A Battle of Britain Spitfire Squadron (Hardback)
The Men and Machines of 152 Squadron in the Summer of 1940
(click here for international delivery rates)
Need a currency converter? Check XE.com for live rates
|Other formats available - Buy the Hardback and get the eBook for £1.99!||Price|
|A Battle of Britain Spitfire Squadron ePub (14.2 MB) Add to Basket||£4.99|
|A Battle of Britain Spitfire Squadron Kindle (18.3 MB) Add to Basket||£4.99|
Formed at Rochford on 1 October 1918, just weeks before the Armistice that ended the First World War, 152 (Hyderabad) Squadron was originally a night fighter unit equipped with the Sopwith Camel. Its existence was short-lived, for the squadron was disbanded on 30 June 1919.
With war clouds looming over Europe once more, 152 Squadron reformed at Arklington on 1 October 1939, becoming operational just over four weeks later. In January 1940, conversion to Spitfires began and after a period of defensive patrols in the North East, the squadron moved to Warmwell in Dorset to help defend southern England against attacks from the Luftwaffe forces now based in northern France.
Throughout the Battle of Britain, the men and machines of 152 Squadron, call sign Maida, defended the Warmwell sector, which included the vital Royal Navy base at Portland, as part of 10 Group. It is the period from 12 July to 28 November 1940 that the author examines in great depth and detail in this definitive account. This, then, is the story of one squadron’s part in the struggle to defend Britain during those dark days in the summer of 1940.
As featured byThe Armourer, February 2020
An interesting way of presenting the story, especially for the individual pilots, a format I can't recall seeing before. A good reminder that war is the story of the people directly involved.Military Model Scene, Robin Buckland
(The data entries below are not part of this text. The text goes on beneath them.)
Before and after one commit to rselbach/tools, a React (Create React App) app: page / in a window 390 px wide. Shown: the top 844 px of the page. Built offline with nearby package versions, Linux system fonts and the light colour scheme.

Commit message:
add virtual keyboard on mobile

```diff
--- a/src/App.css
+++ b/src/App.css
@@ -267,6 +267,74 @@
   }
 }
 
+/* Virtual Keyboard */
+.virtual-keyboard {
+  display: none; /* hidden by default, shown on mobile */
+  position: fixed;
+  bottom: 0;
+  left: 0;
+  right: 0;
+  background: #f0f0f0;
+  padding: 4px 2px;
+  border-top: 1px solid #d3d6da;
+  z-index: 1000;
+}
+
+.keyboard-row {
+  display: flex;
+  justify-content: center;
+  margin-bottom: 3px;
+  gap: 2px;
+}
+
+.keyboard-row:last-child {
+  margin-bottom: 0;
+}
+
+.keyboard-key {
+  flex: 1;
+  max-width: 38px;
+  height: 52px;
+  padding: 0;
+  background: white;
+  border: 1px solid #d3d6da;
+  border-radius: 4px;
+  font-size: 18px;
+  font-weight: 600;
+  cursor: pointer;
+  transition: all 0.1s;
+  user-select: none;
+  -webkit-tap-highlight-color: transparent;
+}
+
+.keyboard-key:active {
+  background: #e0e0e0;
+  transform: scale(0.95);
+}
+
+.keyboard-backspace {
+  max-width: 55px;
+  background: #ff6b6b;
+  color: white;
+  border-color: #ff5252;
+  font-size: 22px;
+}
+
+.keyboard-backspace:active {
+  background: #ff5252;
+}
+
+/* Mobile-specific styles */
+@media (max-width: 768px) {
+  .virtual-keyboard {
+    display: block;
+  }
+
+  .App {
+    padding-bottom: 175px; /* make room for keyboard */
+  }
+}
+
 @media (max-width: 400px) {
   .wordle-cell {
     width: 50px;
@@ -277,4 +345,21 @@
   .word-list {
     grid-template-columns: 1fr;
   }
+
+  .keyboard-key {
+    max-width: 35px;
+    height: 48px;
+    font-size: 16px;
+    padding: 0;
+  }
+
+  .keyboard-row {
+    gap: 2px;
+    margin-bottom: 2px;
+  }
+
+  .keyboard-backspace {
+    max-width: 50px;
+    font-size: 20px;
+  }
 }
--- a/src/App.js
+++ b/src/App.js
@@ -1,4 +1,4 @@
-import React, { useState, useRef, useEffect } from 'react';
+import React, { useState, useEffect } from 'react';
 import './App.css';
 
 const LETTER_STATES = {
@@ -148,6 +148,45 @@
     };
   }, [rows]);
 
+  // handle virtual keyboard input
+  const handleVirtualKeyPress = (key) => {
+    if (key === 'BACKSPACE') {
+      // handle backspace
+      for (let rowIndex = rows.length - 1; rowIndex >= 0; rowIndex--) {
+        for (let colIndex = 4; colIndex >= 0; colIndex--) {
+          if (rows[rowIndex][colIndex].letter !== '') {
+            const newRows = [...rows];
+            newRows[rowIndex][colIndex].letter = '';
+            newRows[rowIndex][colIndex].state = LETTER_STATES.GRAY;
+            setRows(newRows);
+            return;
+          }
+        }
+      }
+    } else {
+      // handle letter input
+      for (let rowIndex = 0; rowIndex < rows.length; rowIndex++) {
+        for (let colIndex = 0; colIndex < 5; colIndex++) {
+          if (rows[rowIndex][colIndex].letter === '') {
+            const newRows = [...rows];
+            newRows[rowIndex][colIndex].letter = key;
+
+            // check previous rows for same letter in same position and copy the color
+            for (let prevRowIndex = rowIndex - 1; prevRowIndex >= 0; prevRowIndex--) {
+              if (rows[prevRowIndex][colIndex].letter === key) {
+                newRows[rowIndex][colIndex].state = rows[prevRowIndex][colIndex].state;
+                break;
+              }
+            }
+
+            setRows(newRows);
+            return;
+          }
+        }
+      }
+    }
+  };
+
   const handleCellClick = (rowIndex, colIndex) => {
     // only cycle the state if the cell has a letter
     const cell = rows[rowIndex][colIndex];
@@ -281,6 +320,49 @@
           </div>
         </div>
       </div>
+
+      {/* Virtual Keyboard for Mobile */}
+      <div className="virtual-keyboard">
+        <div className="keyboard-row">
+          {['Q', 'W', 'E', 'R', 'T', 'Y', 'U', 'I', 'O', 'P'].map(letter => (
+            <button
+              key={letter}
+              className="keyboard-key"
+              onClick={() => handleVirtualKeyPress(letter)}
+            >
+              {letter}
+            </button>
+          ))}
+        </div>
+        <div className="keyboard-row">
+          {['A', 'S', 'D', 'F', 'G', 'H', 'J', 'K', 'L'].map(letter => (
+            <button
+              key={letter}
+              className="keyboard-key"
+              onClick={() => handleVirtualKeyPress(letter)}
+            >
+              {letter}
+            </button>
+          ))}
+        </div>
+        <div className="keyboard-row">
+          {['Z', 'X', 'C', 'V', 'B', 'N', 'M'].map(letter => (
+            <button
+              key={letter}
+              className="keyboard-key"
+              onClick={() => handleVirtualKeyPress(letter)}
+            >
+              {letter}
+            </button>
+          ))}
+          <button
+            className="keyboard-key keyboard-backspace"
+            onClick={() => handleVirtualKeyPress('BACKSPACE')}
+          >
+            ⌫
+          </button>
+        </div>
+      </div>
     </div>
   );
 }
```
Read the full review here
The text is supported by a remarkable collection of 175 photographs. These include formal portraits and a few Cuthbert Orde sketches of individuals, but most are snapshots of very young junior officer and sergeant pilots. In the majority of cases they are alone or in small groups, usually wearing a 'Mae West' over a No 1 uniform, often posing with their Spitfires. The quality often reflects the amateur skills of the photographers, of course, but the informal nature is very atmospheric.RAF Historical Society
The overall result, which was clearly a labour of love, is an honourable tribute to one of the RAF's lesser known squadrons within a specific, and very significant, timeframe.
As featured inBattle of Britain Historical Society
Article: 'Keeping pilots’ memory alive' as featured byDorset Echo, 2nd March 2019 - words by Joanna Davis
The author has been able to paint this picture and provide some fresh insight because of a narrower view than many histories that either cover a much longer squadron history than just one Summer, or attempt to cover several Battle of Britain Squadrons and Groups. However, the men and machines that are brought to life are typical of fighter squadrons of the time through the RAF fight for Britain, making this much more than a squadron history. A fascinating story.Firetrench
Read the full review here
As featured 'ON THE SHELF'Wargames Illustrated, September 2017